Train a model to predict bike rental volumes using scikit-learn model.

Using the features engineered in my previous blog, we will train a model to predict casual and registered bike volumes.

I chose to seperate these two predictions because they have different volume trends.
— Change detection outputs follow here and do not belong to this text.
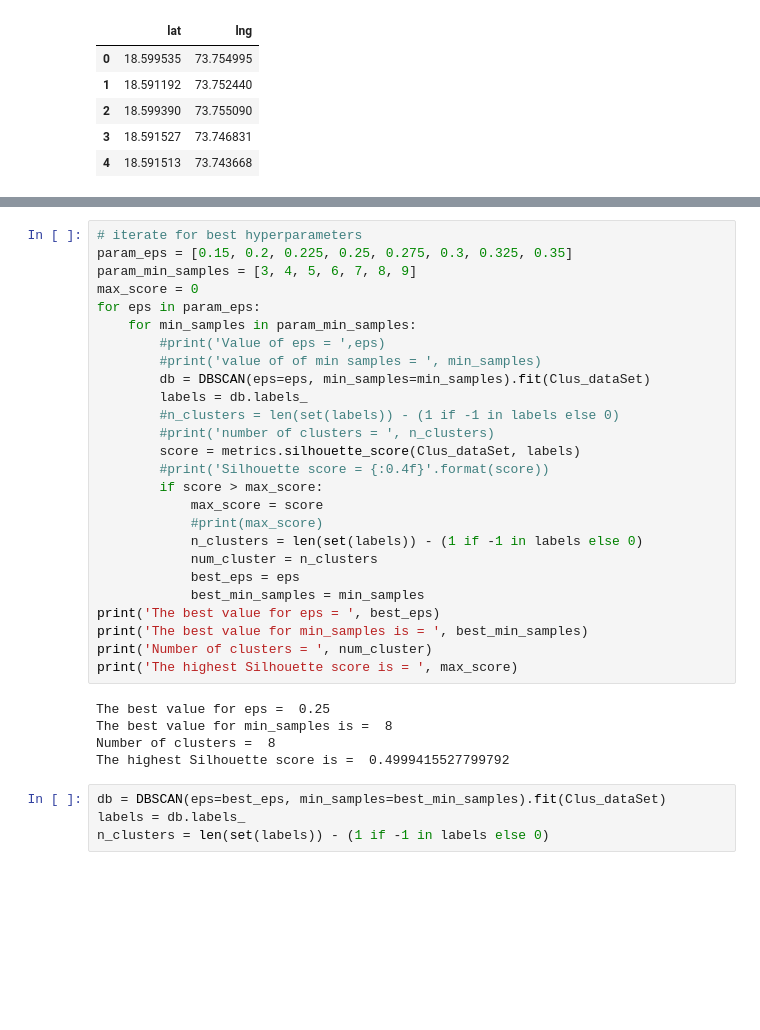
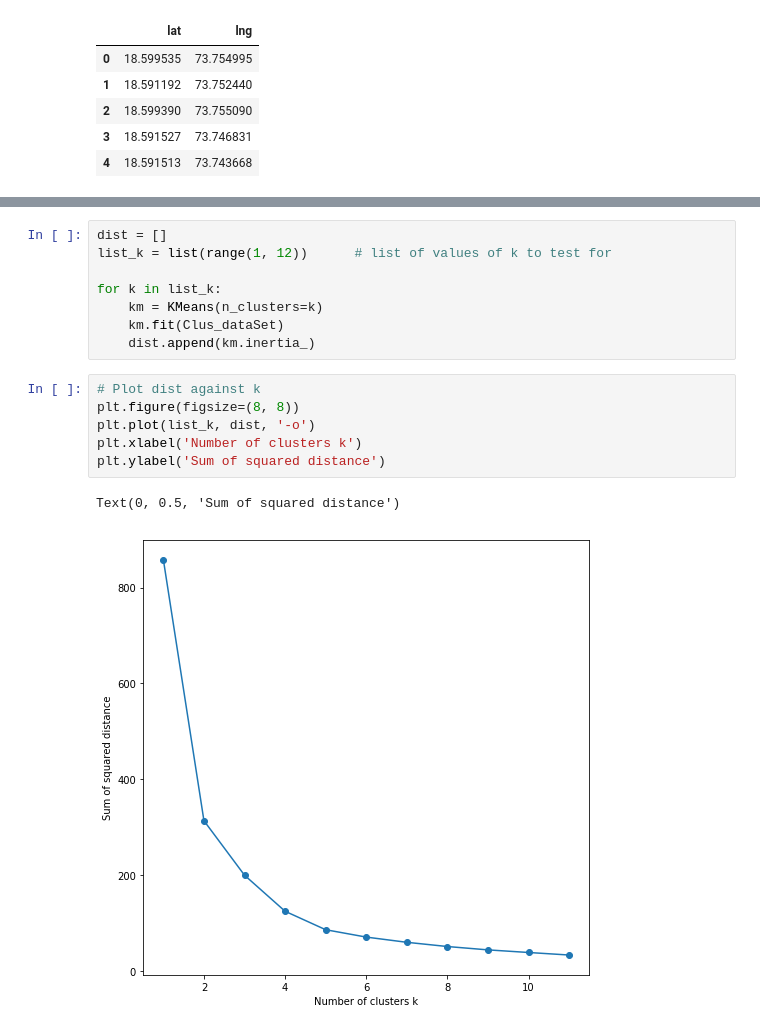
Before and after one commit to vishwain/Clustering-Pune, a Jupyter notebook: The battle of neighborhoods.ipynb, the cells around one changed output, grey strips where cells are left out. Saved outputs shown, nothing was run; the diff lists cells and outputs as text; blank space fills up the shorter version.

```diff
--- a/The battle of neighborhoods.ipynb
+++ b/The battle of neighborhoods.ipynb
@@ -155,35 +156,17 @@ array([[ 0.86938101, -1.25073464],
-# %%
-# iterate for best hyperparameters
-param_eps = [0.15, 0.2, 0.225, 0.25, 0.275, 0.3, 0.325, 0.35]
-param_min_samples = [3, 4, 5, 6, 7, 8, 9]
-max_score = 0
-for eps in param_eps:
-    for min_samples in param_min_samples:
-        #print('Value of eps = ',eps)
-        #print('value of of min samples = ', min_samples)
-        db = DBSCAN(eps=eps, min_samples=min_samples).fit(Clus_dataSet)
-        labels = db.labels_
-        #n_clusters = len(set(labels)) - (1 if -1 in labels else 0)
-        #print('number of clusters = ', n_clusters)
-        score = metrics.silhouette_score(Clus_dataSet, labels)
-        #print('Silhouette score = {:0.4f}'.format(score))
-        if score > max_score:
-            max_score = score
-            #print(max_score)
-            n_clusters = len(set(labels)) - (1 if -1 in labels else 0)
-            num_cluster = n_clusters
-            best_eps = eps
-            best_min_samples = min_samples
-print('The best value for eps = ', best_eps)
-print('The best value for min_samples is = ', best_min_samples)
-print('Number of clusters = ', num_cluster)
-print('The highest Silhouette score is = ', max_score)
-# %% [output]
-The best value for eps =  0.25
-The best value for min_samples is =  8
-Number of clusters =  8
-The highest Silhouette score is =  0.4999415527799792
-# %%
-db = DBSCAN(eps=best_eps, min_samples=best_min_samples).fit(Clus_dataSet)
-labels = db.labels_
-n_clusters = len(set(labels)) - (1 if -1 in labels else 0)
+# %%
+dist = []
+list_k = list(range(1, 12))      # list of values of k to test for
+
+for k in list_k:
+    km = KMeans(n_clusters=k)
+    km.fit(Clus_dataSet)
+    dist.append(km.inertia_)
+# %%
+# Plot dist against k
+plt.figure(figsize=(8, 8))
+plt.plot(list_k, dist, '-o')
+plt.xlabel('Number of clusters k')
+plt.ylabel('Sum of squared distance')
+# %% [output]
+Text(0, 0.5, 'Sum of squared distance')
+[figure, added]
```
Also changed, not shown: parts of 11 cells of this notebook.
See the two graphs below that show how casual and registered volume trends differ compared for time of day, and whether it is a working day.

### Model for casual counts

First we split the feature vector *X_vec* and target vector *Y_vec_cas* into training and cross validation sets.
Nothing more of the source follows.